[Records from a data source]
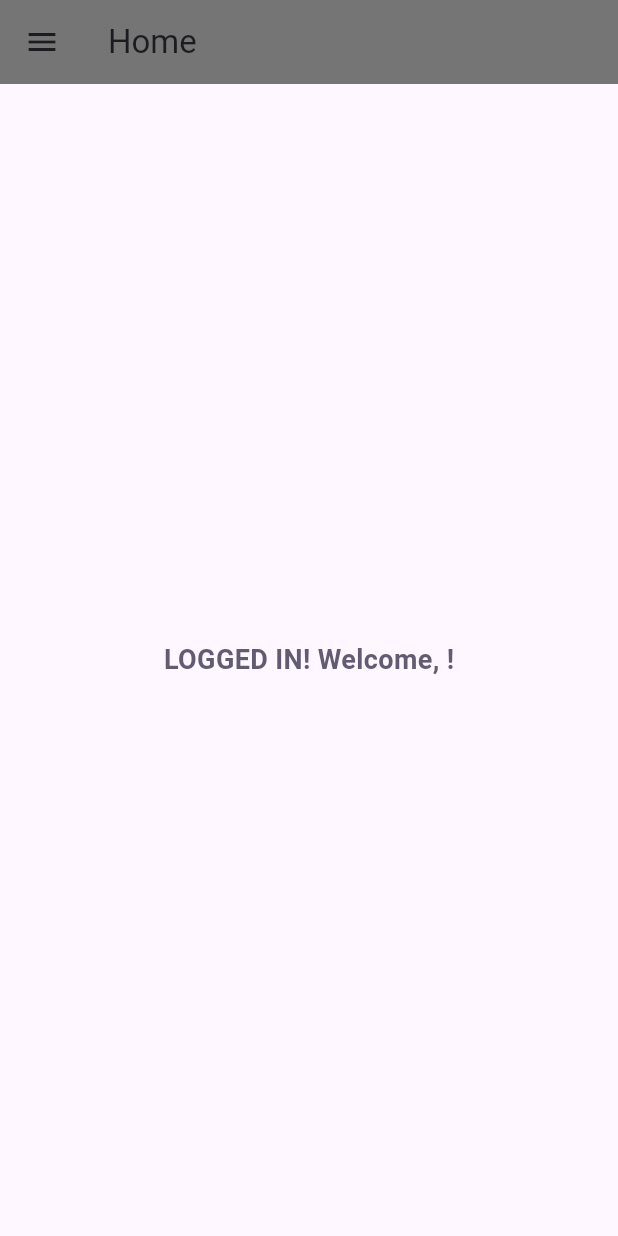
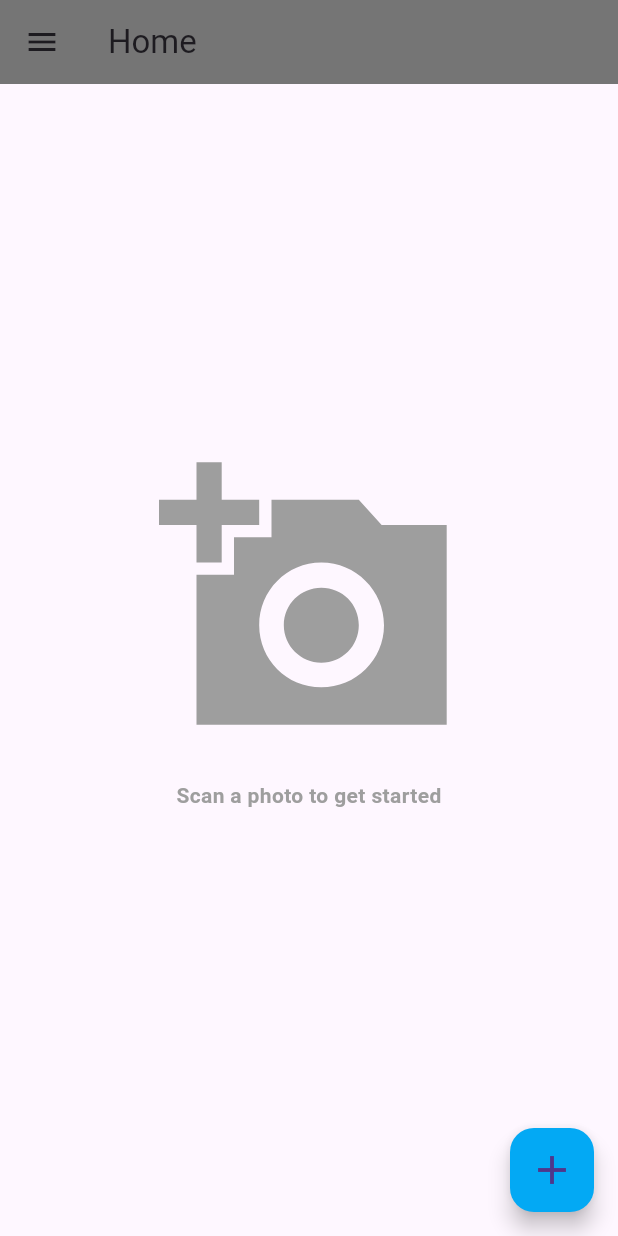
Before and after one commit to vrks5331/DermaShielder, a Flutter app: the HomePage screen opened directly, on a phone screen of 412 x 824 dp. Run offline on Flutter 3.47's test engine with Material 3 defaults, Android fonts, the phone set to English and light mode, and no system bars; our stand-ins replace firebase_auth, firebase_core, smooth_page_indicator; accounts and stored records are empty; generated files the repository leaves out were written again.

Commit message:
3/19 - home page conditional rendering and image upload button

```diff
--- a/lib/pages/home_page.dart
+++ b/lib/pages/home_page.dart
@@ -1,15 +1,55 @@
 import 'package:flutter/material.dart';
 import 'package:firebase_auth/firebase_auth.dart';
 
-class HomePage extends StatelessWidget {
+class HomePage extends StatefulWidget {
   const HomePage({super.key});
 
   @override
+  _HomePageState createState() => _HomePageState();
+}
+
+class _HomePageState extends State<HomePage> with SingleTickerProviderStateMixin {
+  final User? user = FirebaseAuth.instance.currentUser;
+  bool _isMenuOpen = false;
+  late AnimationController _animationController;
+  late Animation<double> _fadeAnimation;
+  late Animation<Offset> _slideAnimation;
+
+  @override
+  void initState() {
+    super.initState();
+    _animationController = AnimationController(
+      vsync: this,
+      duration: const Duration(milliseconds: 300),
+    );
+
+    _fadeAnimation = Tween<double>(begin: 0, end: 1).animate(_animationController);
+    _slideAnimation = Tween<Offset>(begin: const Offset(0, 0.2), end: Offset.zero)
+        .animate(_animationController);
+  }
+
+  void _toggleMenu() {
+    setState(() {
+      _isMenuOpen = !_isMenuOpen;
+      if (_isMenuOpen) {
+        _animationController.forward();
+      } else {
+        _animationController.reverse();
+      }
+    });
+  }
+
+  @override
+  void dispose() {
+    _animationController.dispose();
+    super.dispose();
+  }
+
+  @override
   Widget build(BuildContext context) {
-    final User? user = FirebaseAuth.instance.currentUser;
-    bool onDarkMode = false;
-
-    return Scaffold(
+    return Stack(
+      children: [
+        Scaffold(
           appBar: AppBar(
             title: const Text("Home"),
             backgroundColor: Colors.grey[600],
@@ -53,15 +93,109 @@ class HomePage extends StatelessWidget {
               ],
             ),
           ),
-      body: Center(
-        child: Text(
-          user != null ? "LOGGED IN! Welcome, ${user.email}!" : "No user logged in",
-          style: TextStyle(
-            fontSize: 18,
-            fontWeight: FontWeight.bold,
-            color: Theme.of(context).colorScheme.secondary,
+          body: _buildBody(user),
+          floatingActionButton: FloatingActionButton(
+            onPressed: _toggleMenu,
+            backgroundColor: Colors.lightBlue,
+            child: const Icon(Icons.add, size: 32),
           ),
         ),
-      ));
+
+        // Dimmed background when menu is open
+        if (_isMenuOpen)
+          GestureDetector(
+            onTap: _toggleMenu,
+            child: Container(
+              color: Colors.black.withOpacity(0.5),
+            ),
+          ),
+
+        // Animated menu sliding out from the button
+        Positioned(
+          bottom: 90,
+          right: 20,
+          child: FadeTransition(
+            opacity: _fadeAnimation,
+            child: SlideTransition(
+              position: _slideAnimation,
+              child: Column(
+                crossAxisAlignment: CrossAxisAlignment.end,
+                children: [
+                  _buildMenuItem(Icons.upload, "Upload Image", () {
+                    _toggleMenu();
+                    // TODO: Implement image upload functionality
+                  }),
+                  const SizedBox(height: 10),
+                  _buildMenuItem(Icons.camera_alt, "Take Photo", () {
+                    _toggleMenu();
+                    // TODO: Implement take photo functionality
+                  }),
+                ],
+              ),
+            ),
+          ),
+        ),
+      ],
+    );
+  }
+
+  /// ✅ Extracted method for conditional rendering
+  Widget _buildBody(User? user) {
+    if (user == null) {
+      return const Center(
+        child: Text(
+          "No user logged in",
+          style: TextStyle(fontSize: 18, fontWeight: FontWeight.bold),
+        ),
+      );
+    } else {
+      return Center(
+        child: Column(
+          mainAxisAlignment: MainAxisAlignment.center,
+          crossAxisAlignment: CrossAxisAlignment.center,
+          children: [
+            const Icon(
+              Icons.add_a_photo_sharp,
+              size: 200, // Huge icon
+              color: Colors.grey, // Slightly faded color
+            ),
+            const SizedBox(height: 20),
+            Text(
+              "Scan a photo to get started",
+              textAlign: TextAlign.center,
+              style: TextStyle(
+                fontSize: 14,
+                fontWeight: FontWeight.bold,
+                color: Colors.grey[500],
+              ),
+            ),
+            const SizedBox(height: 40),
+          ],
+        ),
+      );
     }
   }
+
+  /// ✅ Extracted method for menu item buttons
+  Widget _buildMenuItem(IconData icon, String text, VoidCallback onTap) {
+    return ElevatedButton(
+      onPressed: onTap,
+      style: ElevatedButton.styleFrom(
+        backgroundColor: Colors.white,
+        foregroundColor: Colors.black,
+        padding: const EdgeInsets.symmetric(horizontal: 20, vertical: 12),
+        shape: RoundedRectangleBorder(
+          borderRadius: BorderRadius.circular(30),
+        ),
+      ),
+      child: Row(
+        mainAxisSize: MainAxisSize.min,
+        children: [
+          Icon(icon, size: 24, color: Colors.blue),
+          const SizedBox(width: 10),
+          Text(text, style: const TextStyle(fontSize: 16, fontWeight: FontWeight.bold)),
+        ],
+      ),
+    );
+  }
+}
```
Lines whose indentation alone changed are shown as unchanged.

## [What the task requires]
Please output the data above exactly as given, omitting every picture.

## [Task solution]
Before and after one commit to vrks5331/DermaShielder, a Flutter app: the HomePage screen opened directly, on a phone screen of 412 x 824 dp. Run offline on Flutter 3.47's test engine with Material 3 defaults, Android fonts, the phone set to English and light mode, and no system bars; our stand-ins replace firebase_auth, firebase_core, smooth_page_indicator; accounts and stored records are empty; generated files the repository leaves out were written again.

Commit message:
3/19 - home page conditional rendering and image upload button

```diff
--- a/lib/pages/home_page.dart
+++ b/lib/pages/home_page.dart
@@ -1,15 +1,55 @@
 import 'package:flutter/material.dart';
 import 'package:firebase_auth/firebase_auth.dart';
 
-class HomePage extends StatelessWidget {
+class HomePage extends StatefulWidget {
   const HomePage({super.key});
 
   @override
+  _HomePageState createState() => _HomePageState();
+}
+
+class _HomePageState extends State<HomePage> with SingleTickerProviderStateMixin {
+  final User? user = FirebaseAuth.instance.currentUser;
+  bool _isMenuOpen = false;
+  late AnimationController _animationController;
+  late Animation<double> _fadeAnimation;
+  late Animation<Offset> _slideAnimation;
+
+  @override
+  void initState() {
+    super.initState();
+    _animationController = AnimationController(
+      vsync: this,
+      duration: const Duration(milliseconds: 300),
+    );
+
+    _fadeAnimation = Tween<double>(begin: 0, end: 1).animate(_animationController);
+    _slideAnimation = Tween<Offset>(begin: const Offset(0, 0.2), end: Offset.zero)
+        .animate(_animationController);
+  }
+
+  void _toggleMenu() {
+    setState(() {
+      _isMenuOpen = !_isMenuOpen;
+      if (_isMenuOpen) {
+        _animationController.forward();
+      } else {
+        _animationController.reverse();
+      }
+    });
+  }
+
+  @override
+  void dispose() {
+    _animationController.dispose();
+    super.dispose();
+  }
+
+  @override
   Widget build(BuildContext context) {
-    final User? user = FirebaseAuth.instance.currentUser;
-    bool onDarkMode = false;
-
-    return Scaffold(
+    return Stack(
+      children: [
+        Scaffold(
           appBar: AppBar(
             title: const Text("Home"),
             backgroundColor: Colors.grey[600],
@@ -53,15 +93,109 @@ class HomePage extends StatelessWidget {
               ],
             ),
           ),
-      body: Center(
-        child: Text(
-          user != null ? "LOGGED IN! Welcome, ${user.email}!" : "No user logged in",
-          style: TextStyle(
-            fontSize: 18,
-            fontWeight: FontWeight.bold,
-            color: Theme.of(context).colorScheme.secondary,
+          body: _buildBody(user),
+          floatingActionButton: FloatingActionButton(
+            onPressed: _toggleMenu,
+            backgroundColor: Colors.lightBlue,
+            child: const Icon(Icons.add, size: 32),
           ),
         ),
-      ));
+
+        // Dimmed background when menu is open
+        if (_isMenuOpen)
+          GestureDetector(
+            onTap: _toggleMenu,
+            child: Container(
+              color: Colors.black.withOpacity(0.5),
+            ),
+          ),
+
+        // Animated menu sliding out from the button
+        Positioned(
+          bottom: 90,
+          right: 20,
+          child: FadeTransition(
+            opacity: _fadeAnimation,
+            child: SlideTransition(
+              position: _slideAnimation,
+              child: Column(
+                crossAxisAlignment: CrossAxisAlignment.end,
+                children: [
+                  _buildMenuItem(Icons.upload, "Upload Image", () {
+                    _toggleMenu();
+                    // TODO: Implement image upload functionality
+                  }),
+                  const SizedBox(height: 10),
+                  _buildMenuItem(Icons.camera_alt, "Take Photo", () {
+                    _toggleMenu();
+                    // TODO: Implement take photo functionality
+                  }),
+                ],
+              ),
+            ),
+          ),
+        ),
+      ],
+    );
+  }
+
+  /// ✅ Extracted method for conditional rendering
+  Widget _buildBody(User? user) {
+    if (user == null) {
+      return const Center(
+        child: Text(
+          "No user logged in",
+          style: TextStyle(fontSize: 18, fontWeight: FontWeight.bold),
+        ),
+      );
+    } else {
+      return Center(
+        child: Column(
+          mainAxisAlignment: MainAxisAlignment.center,
+          crossAxisAlignment: CrossAxisAlignment.center,
+          children: [
+            const Icon(
+              Icons.add_a_photo_sharp,
+              size: 200, // Huge icon
+              color: Colors.grey, // Slightly faded color
+            ),
+            const SizedBox(height: 20),
+            Text(
+              "Scan a photo to get started",
+              textAlign: TextAlign.center,
+              style: TextStyle(
+                fontSize: 14,
+                fontWeight: FontWeight.bold,
+                color: Colors.grey[500],
+              ),
+            ),
+            const SizedBox(height: 40),
+          ],
+        ),
+      );
     }
   }
+
+  /// ✅ Extracted method for menu item buttons
+  Widget _buildMenuItem(IconData icon, String text, VoidCallback onTap) {
+    return ElevatedButton(
+      onPressed: onTap,
+      style: ElevatedButton.styleFrom(
+        backgroundColor: Colors.white,
+        foregroundColor: Colors.black,
+        padding: const EdgeInsets.symmetric(horizontal: 20, vertical: 12),
+        shape: RoundedRectangleBorder(
+          borderRadius: BorderRadius.circular(30),
+        ),
+      ),
+      child: Row(
+        mainAxisSize: MainAxisSize.min,
+        children: [
+          Icon(icon, size: 24, color: Colors.blue),
+          const SizedBox(width: 10),
+          Text(text, style: const TextStyle(fontSize: 16, fontWeight: FontWeight.bold)),
+        ],
+      ),
+    );
+  }
+}
```
Lines whose indentation alone changed are shown as unchanged.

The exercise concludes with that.